▶ [RECORDS SHOWN]
---+---

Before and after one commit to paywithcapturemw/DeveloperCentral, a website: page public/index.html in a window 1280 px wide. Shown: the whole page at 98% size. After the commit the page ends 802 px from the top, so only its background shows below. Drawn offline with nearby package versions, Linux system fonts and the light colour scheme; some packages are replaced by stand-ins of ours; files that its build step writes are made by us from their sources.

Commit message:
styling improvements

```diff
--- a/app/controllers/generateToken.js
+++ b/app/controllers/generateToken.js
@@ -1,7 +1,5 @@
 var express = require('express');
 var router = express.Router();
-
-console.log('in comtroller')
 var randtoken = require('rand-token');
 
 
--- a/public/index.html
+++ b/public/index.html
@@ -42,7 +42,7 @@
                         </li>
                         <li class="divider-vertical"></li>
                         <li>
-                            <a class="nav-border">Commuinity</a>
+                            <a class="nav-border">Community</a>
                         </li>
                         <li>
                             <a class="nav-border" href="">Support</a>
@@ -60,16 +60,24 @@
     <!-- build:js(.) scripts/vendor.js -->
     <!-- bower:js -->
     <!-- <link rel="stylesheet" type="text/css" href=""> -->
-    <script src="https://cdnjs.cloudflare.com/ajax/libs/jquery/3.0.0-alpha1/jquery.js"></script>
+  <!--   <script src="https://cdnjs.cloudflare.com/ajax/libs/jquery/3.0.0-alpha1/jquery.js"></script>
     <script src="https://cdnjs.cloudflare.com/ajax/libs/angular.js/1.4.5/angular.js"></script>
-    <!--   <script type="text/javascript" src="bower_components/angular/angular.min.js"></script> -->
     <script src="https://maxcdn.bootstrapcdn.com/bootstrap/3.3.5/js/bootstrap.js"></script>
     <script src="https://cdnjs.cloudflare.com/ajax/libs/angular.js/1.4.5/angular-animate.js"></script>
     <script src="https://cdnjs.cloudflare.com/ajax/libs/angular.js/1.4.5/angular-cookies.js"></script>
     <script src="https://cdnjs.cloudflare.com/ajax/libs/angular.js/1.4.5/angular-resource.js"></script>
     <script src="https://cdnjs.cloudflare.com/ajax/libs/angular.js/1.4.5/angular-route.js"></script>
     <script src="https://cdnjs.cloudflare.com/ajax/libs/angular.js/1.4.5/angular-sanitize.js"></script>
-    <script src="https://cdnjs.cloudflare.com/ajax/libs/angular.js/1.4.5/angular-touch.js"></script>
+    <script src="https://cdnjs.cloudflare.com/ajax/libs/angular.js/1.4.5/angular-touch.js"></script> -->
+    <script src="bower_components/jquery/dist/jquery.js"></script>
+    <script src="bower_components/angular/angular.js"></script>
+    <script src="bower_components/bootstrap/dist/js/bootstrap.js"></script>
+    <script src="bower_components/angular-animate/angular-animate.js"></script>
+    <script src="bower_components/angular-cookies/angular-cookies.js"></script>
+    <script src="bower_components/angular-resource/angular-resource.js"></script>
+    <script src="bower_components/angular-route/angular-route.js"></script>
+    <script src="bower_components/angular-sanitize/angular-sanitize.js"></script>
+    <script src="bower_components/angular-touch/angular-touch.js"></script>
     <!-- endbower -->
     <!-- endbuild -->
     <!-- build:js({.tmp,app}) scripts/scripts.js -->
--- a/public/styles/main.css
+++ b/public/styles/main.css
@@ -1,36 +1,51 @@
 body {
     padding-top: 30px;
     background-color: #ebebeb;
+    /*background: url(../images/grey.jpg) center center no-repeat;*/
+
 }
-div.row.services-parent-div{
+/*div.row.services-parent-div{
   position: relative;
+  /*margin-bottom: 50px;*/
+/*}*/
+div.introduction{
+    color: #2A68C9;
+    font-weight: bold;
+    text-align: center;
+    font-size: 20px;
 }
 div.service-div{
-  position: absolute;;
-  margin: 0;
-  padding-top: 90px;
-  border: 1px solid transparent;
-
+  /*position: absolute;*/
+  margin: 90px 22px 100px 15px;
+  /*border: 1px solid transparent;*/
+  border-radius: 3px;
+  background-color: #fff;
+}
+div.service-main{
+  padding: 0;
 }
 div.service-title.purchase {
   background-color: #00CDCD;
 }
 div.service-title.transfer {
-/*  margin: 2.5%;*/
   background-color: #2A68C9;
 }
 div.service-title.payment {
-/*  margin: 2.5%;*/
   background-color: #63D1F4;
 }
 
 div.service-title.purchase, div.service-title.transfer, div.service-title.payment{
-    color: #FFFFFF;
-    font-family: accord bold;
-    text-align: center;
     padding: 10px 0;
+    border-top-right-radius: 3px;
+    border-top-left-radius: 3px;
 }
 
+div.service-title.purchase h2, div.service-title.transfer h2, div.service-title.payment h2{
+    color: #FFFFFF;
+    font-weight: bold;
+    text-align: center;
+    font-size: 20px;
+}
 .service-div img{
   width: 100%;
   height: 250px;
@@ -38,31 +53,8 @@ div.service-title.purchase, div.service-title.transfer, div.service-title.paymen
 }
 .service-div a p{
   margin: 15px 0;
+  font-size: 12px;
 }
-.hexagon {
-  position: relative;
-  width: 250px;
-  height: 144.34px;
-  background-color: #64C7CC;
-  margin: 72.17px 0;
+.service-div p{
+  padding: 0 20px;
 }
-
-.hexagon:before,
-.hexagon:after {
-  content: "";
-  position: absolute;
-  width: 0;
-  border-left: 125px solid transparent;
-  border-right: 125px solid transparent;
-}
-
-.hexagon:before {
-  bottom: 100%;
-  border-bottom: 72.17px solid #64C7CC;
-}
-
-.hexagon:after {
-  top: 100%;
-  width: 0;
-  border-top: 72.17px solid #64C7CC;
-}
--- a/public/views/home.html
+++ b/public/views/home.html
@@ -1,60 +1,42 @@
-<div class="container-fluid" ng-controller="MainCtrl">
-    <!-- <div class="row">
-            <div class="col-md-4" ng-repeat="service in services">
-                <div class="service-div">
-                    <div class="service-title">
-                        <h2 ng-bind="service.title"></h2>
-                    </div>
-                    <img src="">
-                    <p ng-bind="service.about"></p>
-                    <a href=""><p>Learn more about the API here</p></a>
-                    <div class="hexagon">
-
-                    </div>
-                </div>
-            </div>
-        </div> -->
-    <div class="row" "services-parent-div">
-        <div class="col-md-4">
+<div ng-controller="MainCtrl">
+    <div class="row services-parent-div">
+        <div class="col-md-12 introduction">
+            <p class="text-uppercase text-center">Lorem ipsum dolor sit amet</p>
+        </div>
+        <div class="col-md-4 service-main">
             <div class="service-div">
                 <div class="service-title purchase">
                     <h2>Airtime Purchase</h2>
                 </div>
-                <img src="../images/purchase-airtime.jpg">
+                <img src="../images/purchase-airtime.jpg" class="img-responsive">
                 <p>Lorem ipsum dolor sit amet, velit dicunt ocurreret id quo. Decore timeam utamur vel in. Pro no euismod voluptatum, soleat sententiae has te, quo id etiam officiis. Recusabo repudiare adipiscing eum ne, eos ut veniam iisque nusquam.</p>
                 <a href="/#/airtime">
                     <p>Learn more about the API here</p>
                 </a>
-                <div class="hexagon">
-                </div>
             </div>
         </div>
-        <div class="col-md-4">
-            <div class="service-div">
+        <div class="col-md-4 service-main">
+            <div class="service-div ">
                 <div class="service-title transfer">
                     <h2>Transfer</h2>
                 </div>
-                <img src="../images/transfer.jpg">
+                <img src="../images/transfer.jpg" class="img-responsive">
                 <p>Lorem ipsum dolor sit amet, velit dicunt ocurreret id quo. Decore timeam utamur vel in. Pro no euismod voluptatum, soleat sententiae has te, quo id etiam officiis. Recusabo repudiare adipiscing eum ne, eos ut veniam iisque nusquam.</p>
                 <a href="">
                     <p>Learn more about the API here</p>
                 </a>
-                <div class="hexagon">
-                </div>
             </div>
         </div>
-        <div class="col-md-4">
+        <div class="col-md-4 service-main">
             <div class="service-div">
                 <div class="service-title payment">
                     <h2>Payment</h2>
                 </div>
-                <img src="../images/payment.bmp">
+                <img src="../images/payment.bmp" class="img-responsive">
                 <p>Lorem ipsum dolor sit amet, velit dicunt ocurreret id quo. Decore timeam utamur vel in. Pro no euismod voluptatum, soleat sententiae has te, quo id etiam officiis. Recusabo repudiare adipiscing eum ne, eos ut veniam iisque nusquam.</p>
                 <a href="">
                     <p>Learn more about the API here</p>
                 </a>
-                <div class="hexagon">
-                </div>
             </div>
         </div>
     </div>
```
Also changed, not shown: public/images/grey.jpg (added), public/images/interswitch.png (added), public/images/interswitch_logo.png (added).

---+---

▶ [DIRECTIONS] Each line of the data that holds "bind" should be reported.

▶ [SOLUTION TO THE PROBLEM]
-                        <h2 ng-bind="service.title"></h2>
-                    <p ng-bind="service.about"></p>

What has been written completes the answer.